** Data provided follows **

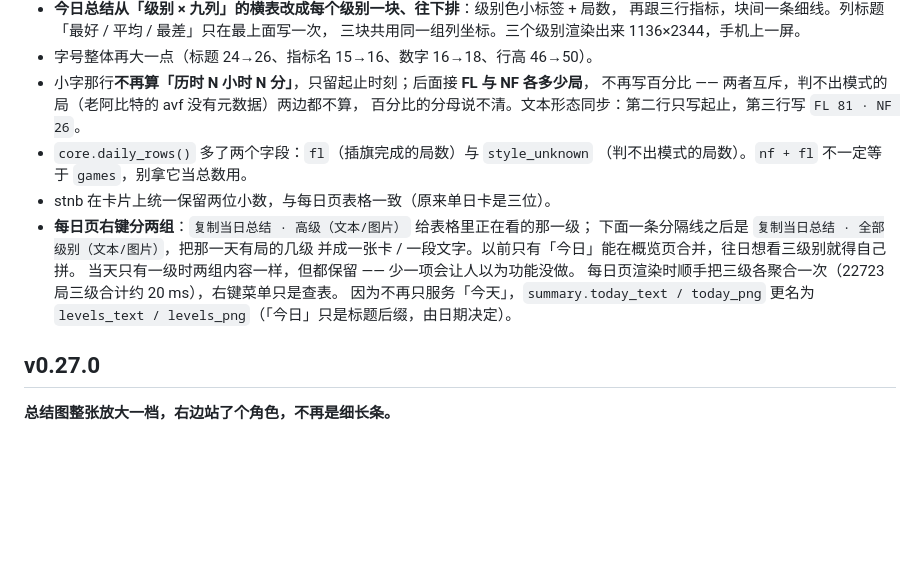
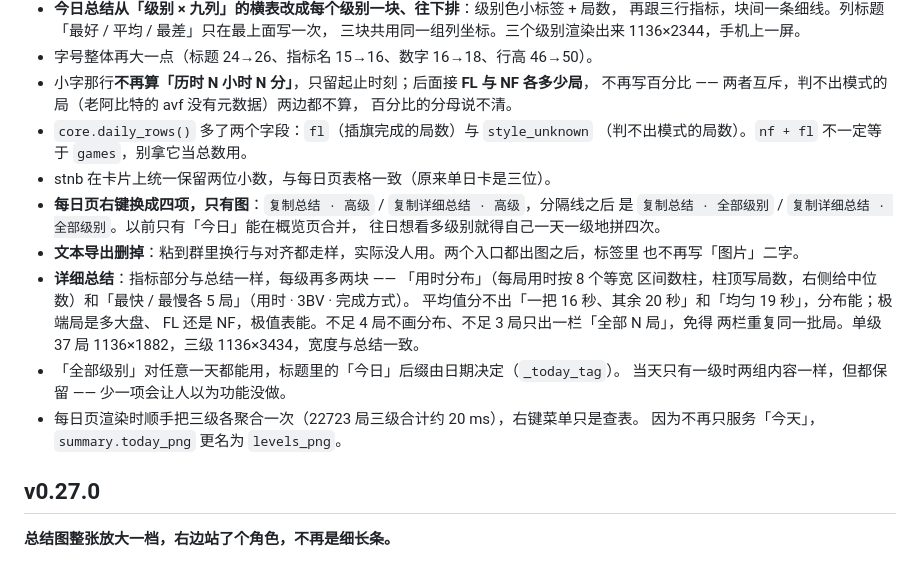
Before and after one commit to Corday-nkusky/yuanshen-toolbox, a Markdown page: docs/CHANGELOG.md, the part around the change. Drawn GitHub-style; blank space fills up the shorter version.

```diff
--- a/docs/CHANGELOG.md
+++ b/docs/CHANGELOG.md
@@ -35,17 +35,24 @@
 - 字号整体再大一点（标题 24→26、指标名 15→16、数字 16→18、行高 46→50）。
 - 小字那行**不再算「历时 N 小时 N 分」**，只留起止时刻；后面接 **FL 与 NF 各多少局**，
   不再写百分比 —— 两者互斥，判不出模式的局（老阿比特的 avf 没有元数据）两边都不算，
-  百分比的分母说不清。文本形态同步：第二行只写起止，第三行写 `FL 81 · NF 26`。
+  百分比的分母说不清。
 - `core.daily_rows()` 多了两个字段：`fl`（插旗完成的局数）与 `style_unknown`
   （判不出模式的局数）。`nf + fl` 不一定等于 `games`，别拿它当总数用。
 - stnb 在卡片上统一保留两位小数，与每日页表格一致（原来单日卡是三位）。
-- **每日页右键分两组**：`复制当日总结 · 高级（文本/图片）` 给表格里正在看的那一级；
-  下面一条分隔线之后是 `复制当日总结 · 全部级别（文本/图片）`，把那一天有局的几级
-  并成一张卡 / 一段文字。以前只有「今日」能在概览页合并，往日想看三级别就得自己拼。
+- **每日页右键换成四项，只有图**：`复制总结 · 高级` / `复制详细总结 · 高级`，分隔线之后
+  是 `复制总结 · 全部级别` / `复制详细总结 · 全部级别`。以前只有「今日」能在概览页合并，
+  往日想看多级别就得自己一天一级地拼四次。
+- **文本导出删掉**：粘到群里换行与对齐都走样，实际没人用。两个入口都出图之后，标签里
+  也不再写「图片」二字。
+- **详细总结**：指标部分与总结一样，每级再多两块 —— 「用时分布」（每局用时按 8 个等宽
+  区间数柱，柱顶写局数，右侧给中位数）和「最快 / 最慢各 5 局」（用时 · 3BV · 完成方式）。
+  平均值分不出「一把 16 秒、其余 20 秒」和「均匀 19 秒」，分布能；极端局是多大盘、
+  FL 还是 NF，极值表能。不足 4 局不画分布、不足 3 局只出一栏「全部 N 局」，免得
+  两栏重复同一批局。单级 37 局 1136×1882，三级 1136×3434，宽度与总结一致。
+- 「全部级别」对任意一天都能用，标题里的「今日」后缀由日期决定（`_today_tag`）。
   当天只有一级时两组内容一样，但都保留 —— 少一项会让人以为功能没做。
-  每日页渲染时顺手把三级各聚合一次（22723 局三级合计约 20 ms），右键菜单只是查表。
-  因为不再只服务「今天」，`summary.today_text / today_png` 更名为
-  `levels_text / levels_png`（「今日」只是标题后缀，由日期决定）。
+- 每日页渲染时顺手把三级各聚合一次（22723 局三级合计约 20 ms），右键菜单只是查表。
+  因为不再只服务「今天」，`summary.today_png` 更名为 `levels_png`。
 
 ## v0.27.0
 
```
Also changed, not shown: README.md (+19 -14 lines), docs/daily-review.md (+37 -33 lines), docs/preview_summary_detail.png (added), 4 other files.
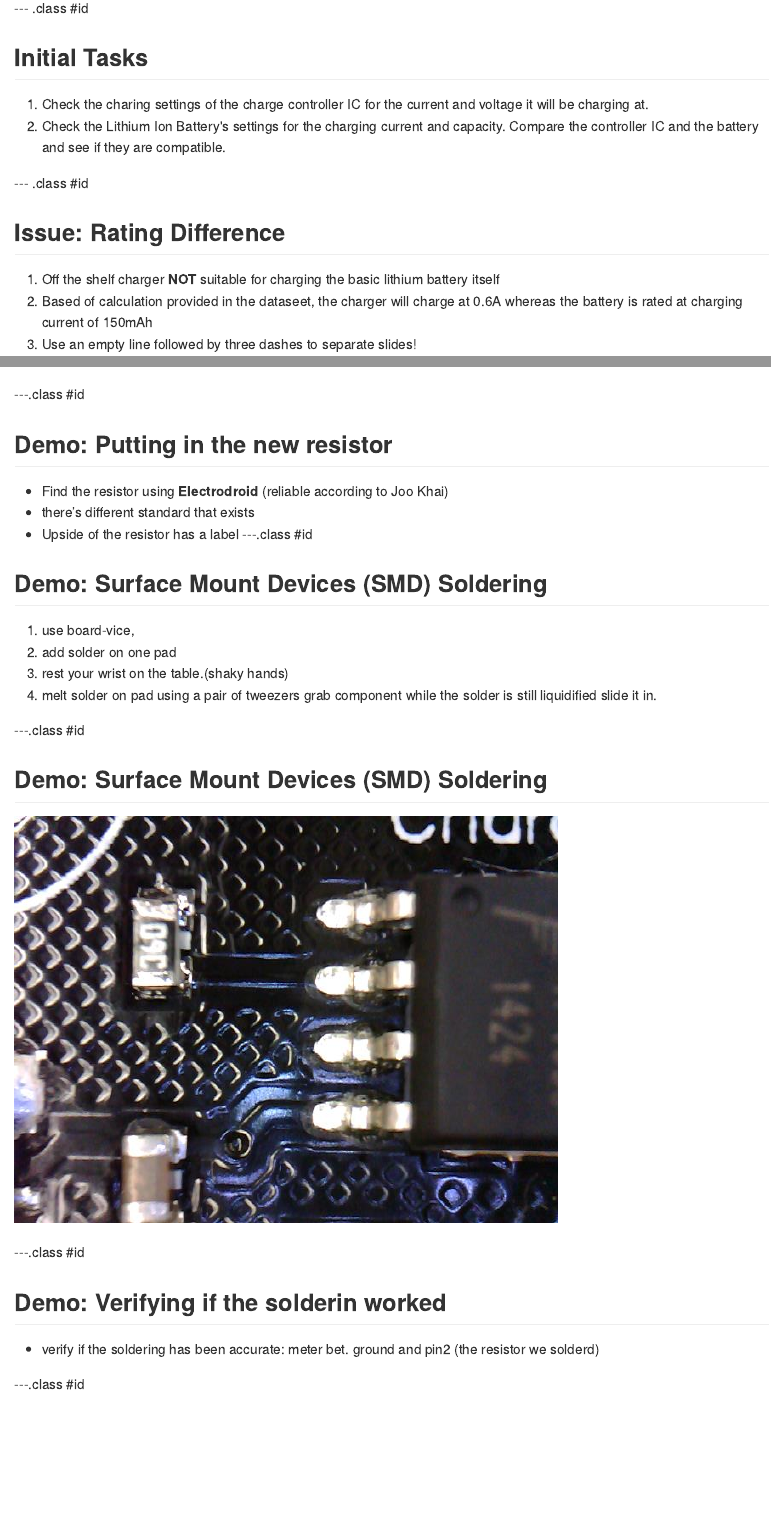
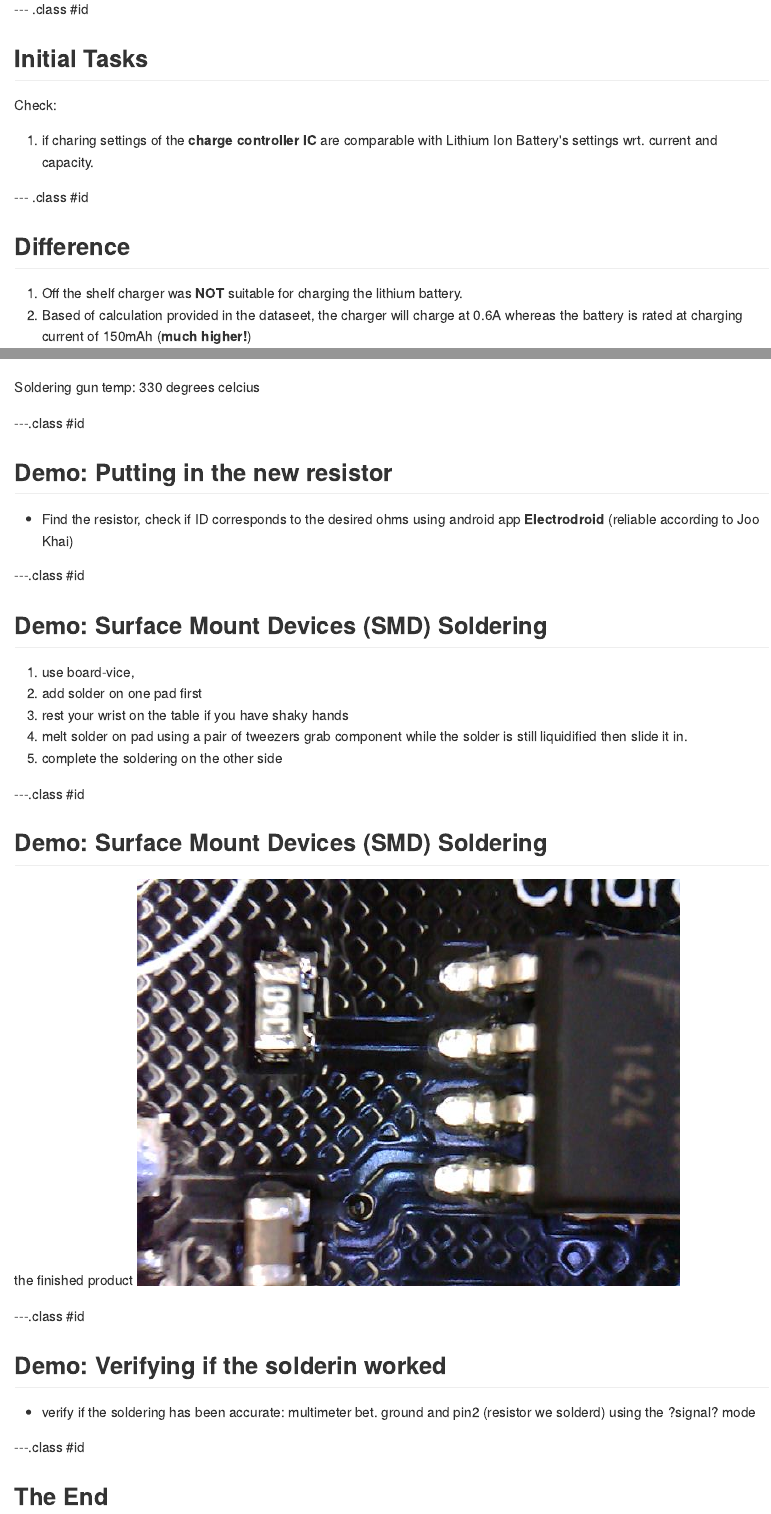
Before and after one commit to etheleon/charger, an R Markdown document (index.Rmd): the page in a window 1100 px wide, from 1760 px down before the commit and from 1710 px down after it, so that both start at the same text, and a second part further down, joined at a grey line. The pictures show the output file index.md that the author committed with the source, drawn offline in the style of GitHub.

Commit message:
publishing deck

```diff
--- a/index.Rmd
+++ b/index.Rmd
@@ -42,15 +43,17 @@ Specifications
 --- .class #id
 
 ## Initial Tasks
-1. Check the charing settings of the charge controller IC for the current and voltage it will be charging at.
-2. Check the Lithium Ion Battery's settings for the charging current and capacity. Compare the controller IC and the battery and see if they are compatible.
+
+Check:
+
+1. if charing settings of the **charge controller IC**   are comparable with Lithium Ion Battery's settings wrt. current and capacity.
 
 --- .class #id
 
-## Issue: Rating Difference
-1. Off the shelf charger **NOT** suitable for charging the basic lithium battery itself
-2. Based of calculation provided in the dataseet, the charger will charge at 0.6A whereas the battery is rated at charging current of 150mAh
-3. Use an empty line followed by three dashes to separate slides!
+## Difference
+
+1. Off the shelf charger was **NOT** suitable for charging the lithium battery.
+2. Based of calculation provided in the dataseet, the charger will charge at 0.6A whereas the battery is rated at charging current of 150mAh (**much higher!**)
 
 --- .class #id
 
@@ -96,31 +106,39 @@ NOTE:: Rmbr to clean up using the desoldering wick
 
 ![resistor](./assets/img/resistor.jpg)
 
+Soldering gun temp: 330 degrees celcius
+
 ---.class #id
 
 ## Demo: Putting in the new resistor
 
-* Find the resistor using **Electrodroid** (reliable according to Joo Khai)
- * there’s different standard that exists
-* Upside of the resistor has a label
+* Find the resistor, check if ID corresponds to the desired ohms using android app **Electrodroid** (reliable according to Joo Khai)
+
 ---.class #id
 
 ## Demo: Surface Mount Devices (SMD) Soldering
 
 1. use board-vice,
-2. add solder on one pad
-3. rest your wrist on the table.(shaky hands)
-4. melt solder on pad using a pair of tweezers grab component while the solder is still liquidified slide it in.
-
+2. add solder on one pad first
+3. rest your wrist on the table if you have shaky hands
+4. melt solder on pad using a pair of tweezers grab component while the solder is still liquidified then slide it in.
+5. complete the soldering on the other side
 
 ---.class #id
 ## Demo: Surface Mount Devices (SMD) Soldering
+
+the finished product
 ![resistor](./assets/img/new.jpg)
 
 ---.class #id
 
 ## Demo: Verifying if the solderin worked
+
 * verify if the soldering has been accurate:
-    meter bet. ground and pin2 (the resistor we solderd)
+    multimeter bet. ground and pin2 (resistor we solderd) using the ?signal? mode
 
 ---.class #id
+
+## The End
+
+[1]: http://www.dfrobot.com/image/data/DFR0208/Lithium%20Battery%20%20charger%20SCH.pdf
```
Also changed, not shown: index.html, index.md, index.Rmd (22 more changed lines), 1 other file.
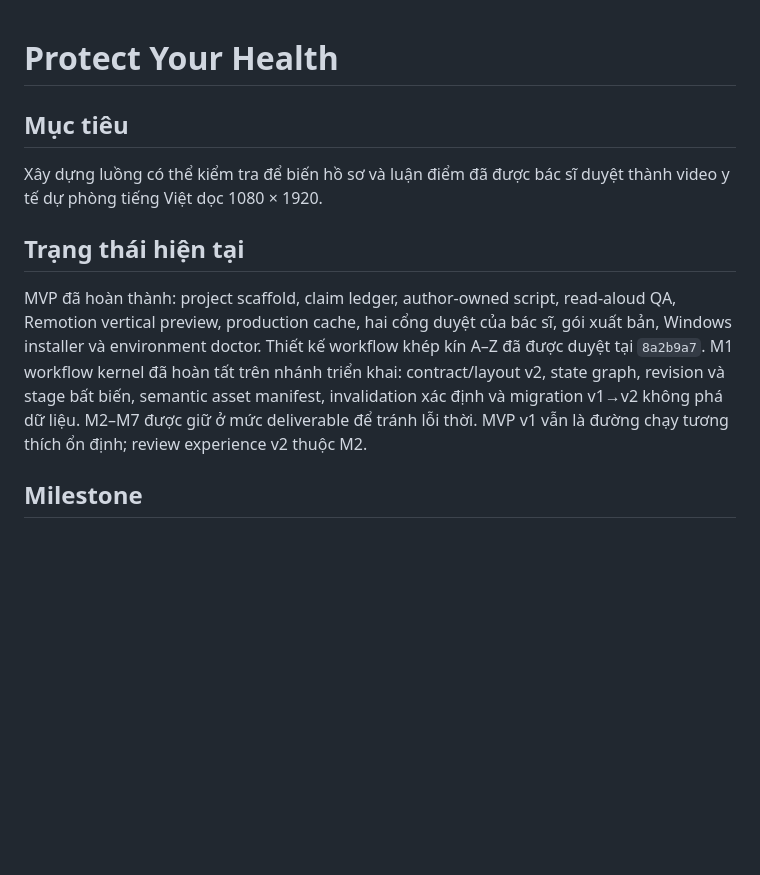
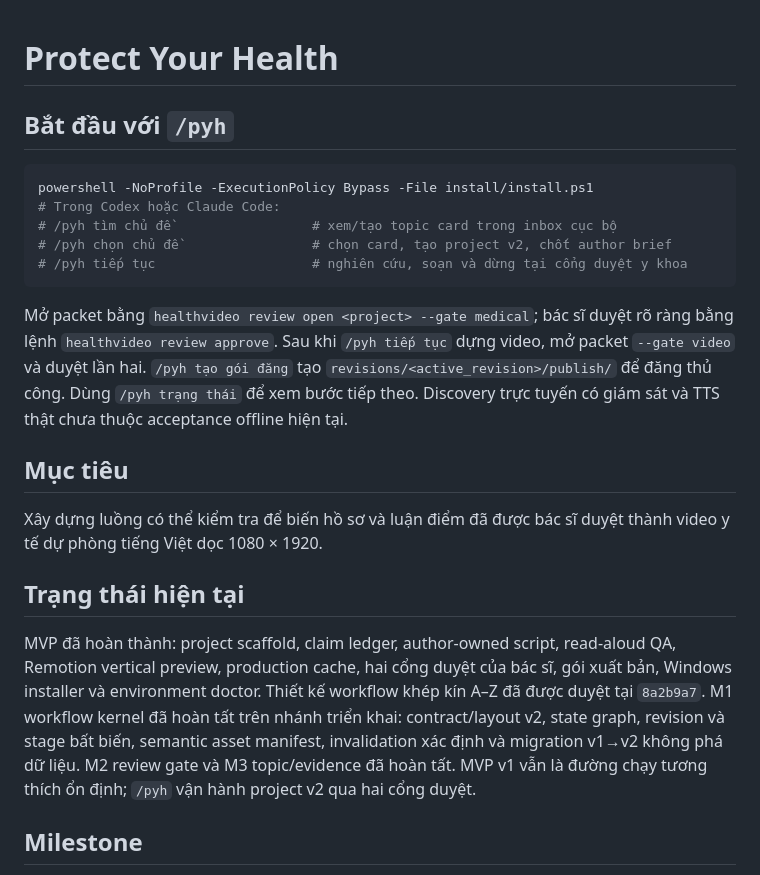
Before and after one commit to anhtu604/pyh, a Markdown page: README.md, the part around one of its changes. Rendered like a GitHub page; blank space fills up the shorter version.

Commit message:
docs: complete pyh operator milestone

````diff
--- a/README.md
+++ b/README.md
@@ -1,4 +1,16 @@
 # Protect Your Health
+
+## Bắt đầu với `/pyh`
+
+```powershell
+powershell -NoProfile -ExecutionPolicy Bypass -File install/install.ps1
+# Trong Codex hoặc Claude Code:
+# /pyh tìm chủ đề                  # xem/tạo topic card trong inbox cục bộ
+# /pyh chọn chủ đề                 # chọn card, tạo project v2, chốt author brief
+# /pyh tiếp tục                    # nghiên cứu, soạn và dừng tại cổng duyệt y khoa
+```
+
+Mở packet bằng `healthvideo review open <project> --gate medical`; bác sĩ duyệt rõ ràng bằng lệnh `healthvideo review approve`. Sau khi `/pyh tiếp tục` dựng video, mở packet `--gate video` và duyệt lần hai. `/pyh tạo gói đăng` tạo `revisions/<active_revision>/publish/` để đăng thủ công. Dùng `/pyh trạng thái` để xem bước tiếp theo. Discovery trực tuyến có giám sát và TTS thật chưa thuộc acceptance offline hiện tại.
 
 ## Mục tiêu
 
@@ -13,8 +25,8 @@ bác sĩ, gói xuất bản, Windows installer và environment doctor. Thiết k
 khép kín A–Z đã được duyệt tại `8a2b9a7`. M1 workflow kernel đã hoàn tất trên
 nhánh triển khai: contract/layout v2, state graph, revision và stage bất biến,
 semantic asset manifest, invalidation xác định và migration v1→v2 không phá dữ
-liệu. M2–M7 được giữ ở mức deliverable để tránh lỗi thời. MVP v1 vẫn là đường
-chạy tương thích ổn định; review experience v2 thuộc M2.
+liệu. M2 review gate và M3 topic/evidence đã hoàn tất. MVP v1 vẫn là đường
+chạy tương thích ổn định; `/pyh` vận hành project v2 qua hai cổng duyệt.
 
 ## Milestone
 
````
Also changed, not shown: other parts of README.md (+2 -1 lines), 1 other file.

** End of Data provided **

Exercise: Go line by line through the material above and return each one that includes "Find".

Task answer:
-* Find the resistor using **Electrodroid** (reliable according to Joo Khai)
+* Find the resistor, check if ID corresponds to the desired ohms using android app **Electrodroid** (reliable according to Joo Khai)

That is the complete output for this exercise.